Records from a collection
····················
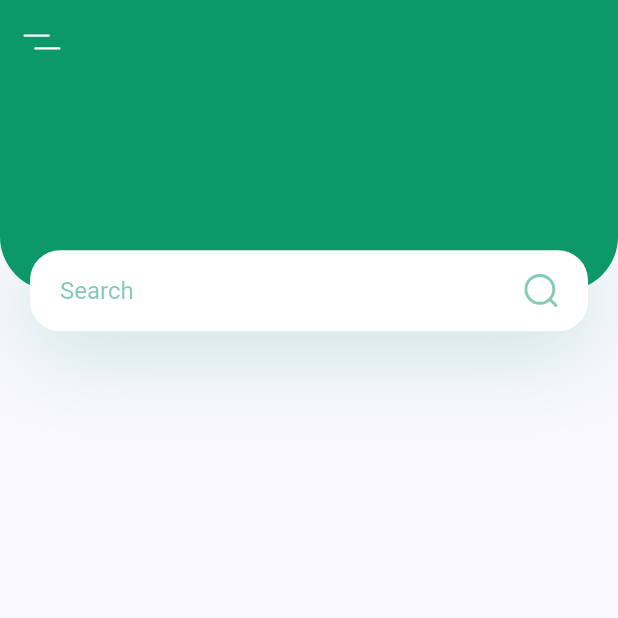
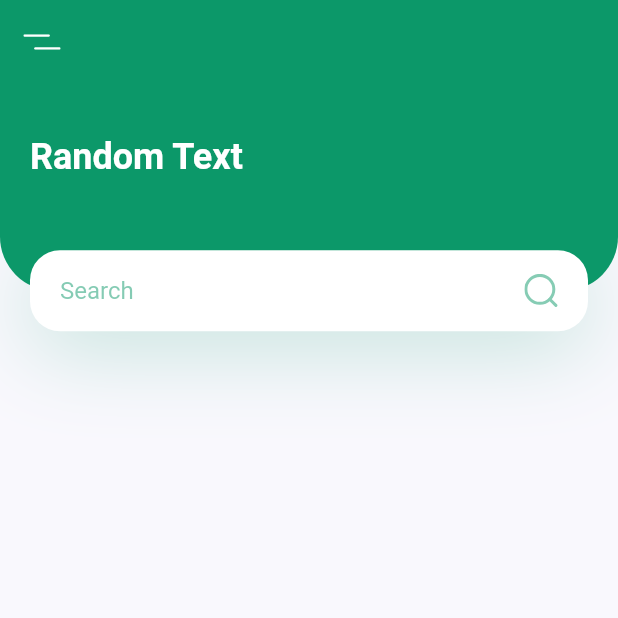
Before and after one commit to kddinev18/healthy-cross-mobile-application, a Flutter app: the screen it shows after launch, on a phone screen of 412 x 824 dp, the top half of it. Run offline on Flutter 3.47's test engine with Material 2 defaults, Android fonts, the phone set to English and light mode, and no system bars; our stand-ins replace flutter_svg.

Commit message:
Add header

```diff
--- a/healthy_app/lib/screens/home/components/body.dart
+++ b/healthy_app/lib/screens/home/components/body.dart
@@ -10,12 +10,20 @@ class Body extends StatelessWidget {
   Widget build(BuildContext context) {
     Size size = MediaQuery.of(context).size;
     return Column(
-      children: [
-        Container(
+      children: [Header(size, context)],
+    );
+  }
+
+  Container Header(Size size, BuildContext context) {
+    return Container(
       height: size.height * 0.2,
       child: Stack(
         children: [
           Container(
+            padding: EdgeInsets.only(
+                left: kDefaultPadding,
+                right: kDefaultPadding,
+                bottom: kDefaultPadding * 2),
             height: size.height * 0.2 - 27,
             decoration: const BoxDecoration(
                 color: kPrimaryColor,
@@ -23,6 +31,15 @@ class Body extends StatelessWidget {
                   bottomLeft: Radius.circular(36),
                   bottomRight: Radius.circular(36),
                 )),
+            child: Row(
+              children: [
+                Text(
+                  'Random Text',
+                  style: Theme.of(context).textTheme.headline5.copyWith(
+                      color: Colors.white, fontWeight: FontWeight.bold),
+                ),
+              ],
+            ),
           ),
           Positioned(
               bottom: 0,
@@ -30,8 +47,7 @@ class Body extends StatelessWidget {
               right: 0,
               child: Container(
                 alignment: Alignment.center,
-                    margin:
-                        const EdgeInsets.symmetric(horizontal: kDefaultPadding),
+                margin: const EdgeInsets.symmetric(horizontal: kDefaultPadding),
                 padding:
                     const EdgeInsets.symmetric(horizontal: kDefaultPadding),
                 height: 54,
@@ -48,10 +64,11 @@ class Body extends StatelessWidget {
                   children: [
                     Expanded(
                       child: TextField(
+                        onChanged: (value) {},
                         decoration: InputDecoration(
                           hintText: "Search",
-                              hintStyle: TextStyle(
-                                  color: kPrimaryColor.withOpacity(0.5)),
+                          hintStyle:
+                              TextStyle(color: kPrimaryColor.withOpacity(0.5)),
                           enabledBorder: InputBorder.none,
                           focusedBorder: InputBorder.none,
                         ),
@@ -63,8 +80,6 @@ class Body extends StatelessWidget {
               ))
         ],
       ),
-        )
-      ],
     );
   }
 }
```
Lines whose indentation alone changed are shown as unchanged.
····················
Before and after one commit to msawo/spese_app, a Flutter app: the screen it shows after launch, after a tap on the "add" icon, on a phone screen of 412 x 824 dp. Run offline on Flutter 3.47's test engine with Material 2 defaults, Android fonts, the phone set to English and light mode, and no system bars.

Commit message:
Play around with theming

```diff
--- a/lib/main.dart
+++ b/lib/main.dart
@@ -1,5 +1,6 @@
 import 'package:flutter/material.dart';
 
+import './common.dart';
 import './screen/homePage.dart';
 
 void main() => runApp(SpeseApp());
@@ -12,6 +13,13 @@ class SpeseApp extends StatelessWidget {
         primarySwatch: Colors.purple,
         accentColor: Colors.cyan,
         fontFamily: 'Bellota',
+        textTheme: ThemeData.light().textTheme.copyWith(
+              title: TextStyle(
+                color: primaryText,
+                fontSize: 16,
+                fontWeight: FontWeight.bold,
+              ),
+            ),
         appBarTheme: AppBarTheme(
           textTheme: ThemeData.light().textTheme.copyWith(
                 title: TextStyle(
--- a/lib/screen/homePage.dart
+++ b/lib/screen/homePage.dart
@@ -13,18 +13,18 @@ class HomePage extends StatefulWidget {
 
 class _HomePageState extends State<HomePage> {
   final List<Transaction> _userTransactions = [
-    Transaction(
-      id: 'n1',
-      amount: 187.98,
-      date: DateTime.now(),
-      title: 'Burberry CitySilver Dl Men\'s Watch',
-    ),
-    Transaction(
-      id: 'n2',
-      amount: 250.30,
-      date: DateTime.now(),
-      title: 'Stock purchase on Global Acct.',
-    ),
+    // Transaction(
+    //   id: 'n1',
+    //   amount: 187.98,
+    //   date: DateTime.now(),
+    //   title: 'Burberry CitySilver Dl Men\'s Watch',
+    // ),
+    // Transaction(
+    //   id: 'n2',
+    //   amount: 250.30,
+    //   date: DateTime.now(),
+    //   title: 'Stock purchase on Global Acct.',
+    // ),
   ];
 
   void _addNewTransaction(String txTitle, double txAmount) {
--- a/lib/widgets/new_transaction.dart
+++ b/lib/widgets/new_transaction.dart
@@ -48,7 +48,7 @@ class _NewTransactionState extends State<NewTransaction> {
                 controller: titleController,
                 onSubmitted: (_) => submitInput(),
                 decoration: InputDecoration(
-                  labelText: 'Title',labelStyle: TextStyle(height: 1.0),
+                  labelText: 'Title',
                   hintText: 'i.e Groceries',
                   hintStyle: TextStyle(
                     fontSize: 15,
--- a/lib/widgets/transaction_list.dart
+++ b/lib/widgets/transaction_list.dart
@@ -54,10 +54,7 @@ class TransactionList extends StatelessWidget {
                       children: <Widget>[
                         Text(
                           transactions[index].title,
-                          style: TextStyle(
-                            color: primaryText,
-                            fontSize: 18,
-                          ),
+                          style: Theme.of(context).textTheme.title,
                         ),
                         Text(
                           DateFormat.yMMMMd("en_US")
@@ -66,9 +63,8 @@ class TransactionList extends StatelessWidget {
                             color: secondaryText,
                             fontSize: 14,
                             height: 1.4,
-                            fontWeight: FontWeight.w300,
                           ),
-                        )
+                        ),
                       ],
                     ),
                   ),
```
····················
Read the data above. Pull out each line in which the string "height" appears.

       height: size.height * 0.2,
             height: size.height * 0.2 - 27,
                 height: 54,
-                  labelText: 'Title',labelStyle: TextStyle(height: 1.0),
                             height: 1.4,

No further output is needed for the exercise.